Saturday, March 13, 2010

Freelancing and You

Many pianists balk at getting a church gig, usually for two reasons: sleep or skepticism. Preferring to sleep is always OK, but those claiming that religion 'isn't their thing' could stand to take a closer look at the gig. What many pianists don't realize is that a church job is just like any other piano job. For example, take playing for a church compared to playing for a voice lesson. Both situations have:
  • Guidebooks (the Bible or the Bernac)
  • Rituals that are odd to an uninitiated observer (whether reciting prayers as a group or beginning a lesson by hissing like a snake and making motorboat lip-buzz noises)
  • Deities and heroes (Jesus, Pavarotti or Kristin Chenoweth)
  • High dress codes (church has always been that way and so have voice teachers).
  • Standard repertoire (Hymns or the 24 Italian Hits)
  • Lectures on sins (lying and cheating or slouching and jaw tension)
  • Ultimate destinations (heaven, hell, the Met or Broadway)
A religious affiliation is not a prerequisite to church employment - only courtesy and professionalism. For a gig with minimal time commitment and a steady paycheck, it seems surprising that so many pianists opt against it. When you consider the indignities CP's sometimes put up with - constant pencil-theft, the no-shows, the Hindemith sonatas - sitting through a service isn't that demanding. The church is also another location where you can practice and rehearse, as well as recruit and teach students. Even better, you have a ready-made, very appreciative audience for test-runs of new repertoire, solo or collaborative. All in all, an easy source of income with some nice perks.

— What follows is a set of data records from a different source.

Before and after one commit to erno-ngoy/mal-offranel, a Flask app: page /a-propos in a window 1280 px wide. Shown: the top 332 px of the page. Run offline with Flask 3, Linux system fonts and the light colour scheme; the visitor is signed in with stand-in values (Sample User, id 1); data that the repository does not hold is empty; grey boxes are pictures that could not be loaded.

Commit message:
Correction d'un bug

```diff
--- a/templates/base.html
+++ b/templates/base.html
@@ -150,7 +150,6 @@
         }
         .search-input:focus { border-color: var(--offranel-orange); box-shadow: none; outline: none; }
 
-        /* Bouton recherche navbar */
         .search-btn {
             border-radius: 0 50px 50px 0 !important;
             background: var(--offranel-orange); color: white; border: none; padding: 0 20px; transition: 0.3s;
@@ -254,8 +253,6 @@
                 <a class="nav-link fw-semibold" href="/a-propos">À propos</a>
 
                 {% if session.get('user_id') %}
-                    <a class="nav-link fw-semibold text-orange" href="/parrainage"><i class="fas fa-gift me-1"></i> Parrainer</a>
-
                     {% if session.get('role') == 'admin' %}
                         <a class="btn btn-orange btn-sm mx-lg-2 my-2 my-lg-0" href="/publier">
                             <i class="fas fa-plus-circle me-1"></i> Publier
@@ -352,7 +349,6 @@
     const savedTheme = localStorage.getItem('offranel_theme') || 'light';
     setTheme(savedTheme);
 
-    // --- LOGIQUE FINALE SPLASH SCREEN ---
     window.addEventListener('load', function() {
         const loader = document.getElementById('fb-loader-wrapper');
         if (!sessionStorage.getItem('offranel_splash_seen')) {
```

Or you can stick with the devil you know.

Sunday, March 7, 2010

A Brief Guide to Page-Turners

Amid the crunch of recital preparations, many pianists forget to secure a page-turner, leading to last-minute recruiting from friends, friends-of-friends or from random strangers in the recital hall. Unsurprisingly, when the only real qualification is 'warm body', using potluck volunteers often has mixed results. The most common kinds of turners, both good and bad, are listed below* with corresponding identifiers for easy reference.

Crowders sit unnecessarily close at all times (sometimes practically in your lap).

Helicopters hover with a hand on the music, regardless of incredibly slow tempos or flat-laying scores.

Human Obstacles attempt to turn from the bottom RH side of the music, blocking the view and inspiring thoughts of violence.

Music Civilians are mystified by the black and white dots scattered on the page and find what you do closely akin to magic. They are usually terrified of making a mistake and stare at you, unblinking and tense, for each nod. Oddly enough, they are one of your better options.

Space Cadets are either caught up within the music or contemplating what to have for lunch as you turn your own pages. They may also forget to show up to the concert at all.

Heart Attacks turn the pages too soon or too late (sometimes two at a time . . .) They incite panic and frantic slapping of pages.

turn with enough force to rip music or fling scores to the ground.

Silent Critics
are usually pianists of equal or higher chops. They're great at turning, but unfortunately also cause acute self-consciousness with every wrong note and bad fingering.

are a category I have never experienced, but a colleague of mine once worked with someone who liked to hum along with the melodies during performances.

The Best Page-Turning Award goes to:

Crouching Tiger, Hidden Page-Turner
. The ninjas among page turners, they sit completely out of one's peripheral vision. They rise with smooth motions approximately 1-2 lines from the bottom (depending upon tempo), turn the page lightening-quick and retreat back to invisibility without a whisper of sound. Their non-presence allows you to focus on the performance instead of on enabling someone to allow you to perform music.

And let's not forget:
Terrifyingly Clueless with questions like, "Which side should I sit on?"

Please feel free to add any suggestions from your own experiences.